Consider the client's industry when choosing a wardrobe. I wore a blazer, a nice sweater, and a pair of classy-looking jeans and heels. I didn't wear makeup; not that I don't think you should, but for me makeup is an all-or-nothing thing and I didn't want to overdo it. I considered wearing a suit, but the venue was fairly casual and it was in the middle of the day, and I knew this guy wouldn't be too dressed up (SEO's tend to be a pretty casual lot). Consider the client's industry before you decide what to wear; a financial services client might be a little more formal.

Be considerate. One thing that factored into my choice of a restaurant was proximity to his hotel. I figured I'd choose something convenient and easy for him to find on his own, without spending money on a cab to get there. The client noticed and appreciated that the place was so close and easy to find.

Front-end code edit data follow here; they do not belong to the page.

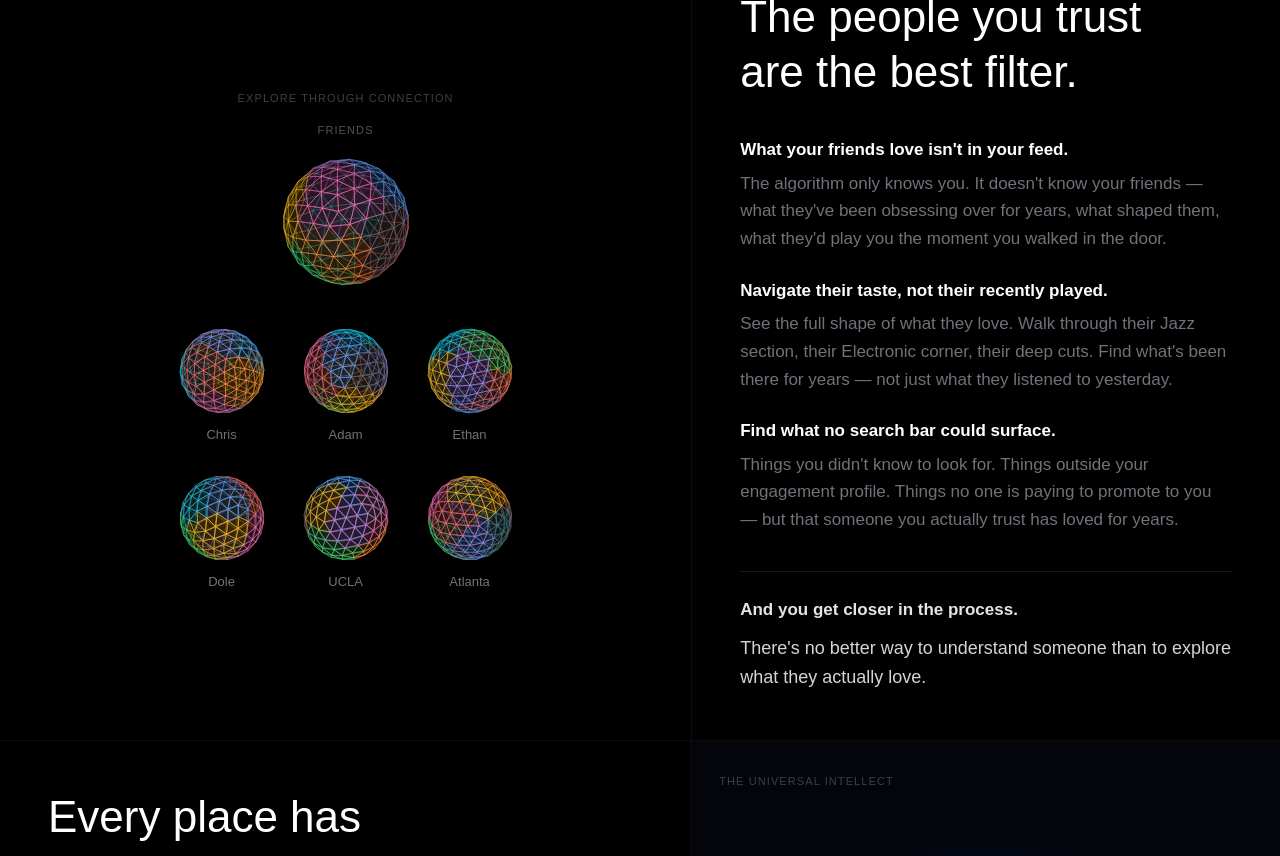
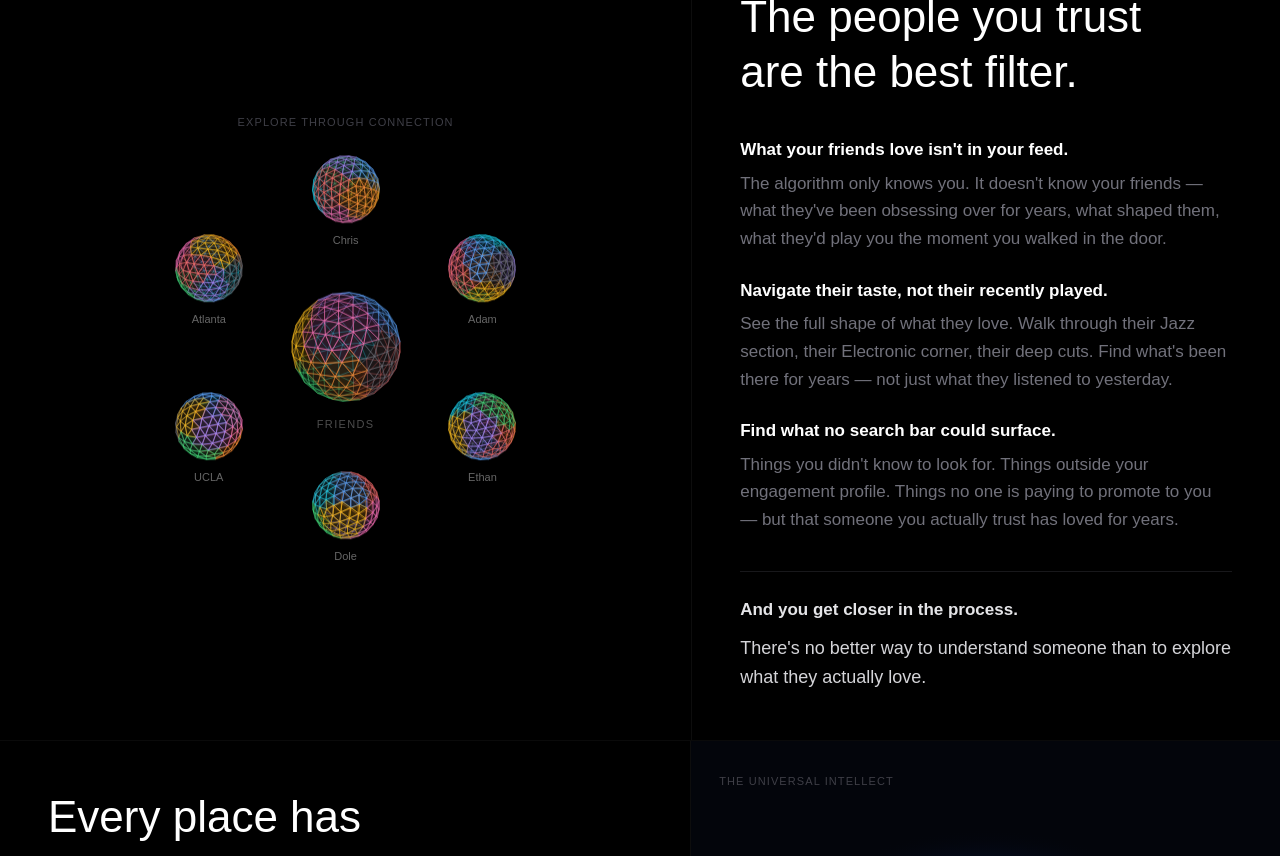
Before and after one commit to sn-ux/blueprint, a Next.js app: page / in a window 1280 px wide. Shown: the part 1660-2516 px from the top of the page. Built offline with nearby package versions, Linux system fonts and the light colour scheme; no server answers; the database is empty.

Commit message:
update page 3 friends layout to centered hub with circular orbit

```diff
--- a/app/page.tsx
+++ b/app/page.tsx
@@ -1712,27 +1712,60 @@ export default function LandingPage() {
           <p className="text-[11px] tracking-widest uppercase text-zinc-700 mb-4 select-none">
             Explore through connection
           </p>
-          {/* Aggregate friends sphere */}
-          <div className="flex flex-col items-center mb-6">
-            <div className="text-[11px] tracking-widest uppercase text-zinc-600 mb-2">Friends</div>
-            <MiniSphere size={150} seed={99} />
-          </div>
-          {/* Friend spheres grid */}
-          <div className="grid grid-cols-3 gap-y-6 gap-x-6">
-            {[
-              { name: "Chris",   seed: 1 },
-              { name: "Adam",    seed: 5 },
-              { name: "Ethan",   seed: 9 },
-              { name: "Dole",    seed: 3 },
-              { name: "UCLA",    seed: 7 },
+
+          {/* Circular arrangement — Friends in centre, 6 friends orbiting */}
+          {(() => {
+            const friends = [
+              { name: "Chris",   seed:  1 },
+              { name: "Adam",    seed:  5 },
+              { name: "Ethan",   seed:  9 },
+              { name: "Dole",    seed:  3 },
+              { name: "UCLA",    seed:  7 },
               { name: "Atlanta", seed: 11 },
-            ].map(f => (
-              <div key={f.name} className="flex flex-col items-center gap-1">
-                <MiniSphere size={100} seed={f.seed} />
-                <span className="text-[13px] text-zinc-500">{f.name}</span>
+            ];
+            const SIZE   = 420;          // container px
+            const CX     = SIZE / 2;     // 210
+            const CY     = SIZE / 2;     // 210
+            const ORBIT  = 158;          // orbit radius
+            const N      = friends.length;
+            return (
+              <div style={{ position: "relative", width: SIZE, height: SIZE, flexShrink: 0 }}>
+
+                {/* Centre: Friends aggregate sphere */}
+                <div style={{
+                  position: "absolute",
+                  left: CX, top: CY,
+                  transform: "translate(-50%, -50%)",
+                  display: "flex", flexDirection: "column", alignItems: "center", gap: 4,
+                }}>
+                  <MiniSphere size={130} seed={99} />
+                  <span style={{ fontSize: 11, letterSpacing: "0.12em", textTransform: "uppercase", color: "rgba(255,255,255,0.30)" }}>
+                    Friends
+                  </span>
+                </div>
+
+                {/* Individual friend spheres in a circle */}
+                {friends.map((f, i) => {
+                  const angle = (i / N) * 2 * Math.PI - Math.PI / 2; // start at top
+                  const x = CX + ORBIT * Math.cos(angle);
+                  const y = CY + ORBIT * Math.sin(angle);
+                  return (
+                    <div key={f.name} style={{
+                      position: "absolute",
+                      left: x, top: y,
+                      transform: "translate(-50%, -50%)",
+                      display: "flex", flexDirection: "column", alignItems: "center", gap: 3,
+                    }}>
+                      <MiniSphere size={80} seed={f.seed} />
+                      <span style={{ fontSize: 11, color: "rgba(255,255,255,0.40)", whiteSpace: "nowrap" }}>
+                        {f.name}
+                      </span>
+                    </div>
+                  );
+                })}
               </div>
-            ))}
-          </div>
+            );
+          })()}
         </div>
 
         {/* ── RIGHT: copy ─────────────────────────────────────────────────────── */}
```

Be prepared to offer suggestions for what to do next. You may or may not have time to run around town with your clients, showing the sights. But if he's visiting from another city, chances are he'll want some suggestions for fun, off-the-beaten-track touristy things to do. I gave my client several suggestions for fun things to do in Philly while he was there, but I probably could have given more interesting and unusual ones if I'd done a little research beforehand.

Who pays? I paid. I thought it would be a nice gesture, and I think it made a good impression. I'm not sure what the formal rules are for client lunches, but my instinct said that I should pick up the tab.

Getting to know this client was fun and worthwhile--and I encourage any of my clients who happen to be in Philadelphia to drop me a line. With a little preparation, a client lunch can be a fun and stress-free way to spend the afternoon.


Anonymous said...

This is a keeper, Jennifer. I have several clients, longtime, highly valued and valuable clients, that I've never met. I certainly want to, and when we happen to be in the same city one of these days, I'll use these tips. Good stuff!

Jennifer Williamson said...

Great--glad you liked it! Hope you get together with those clients someday.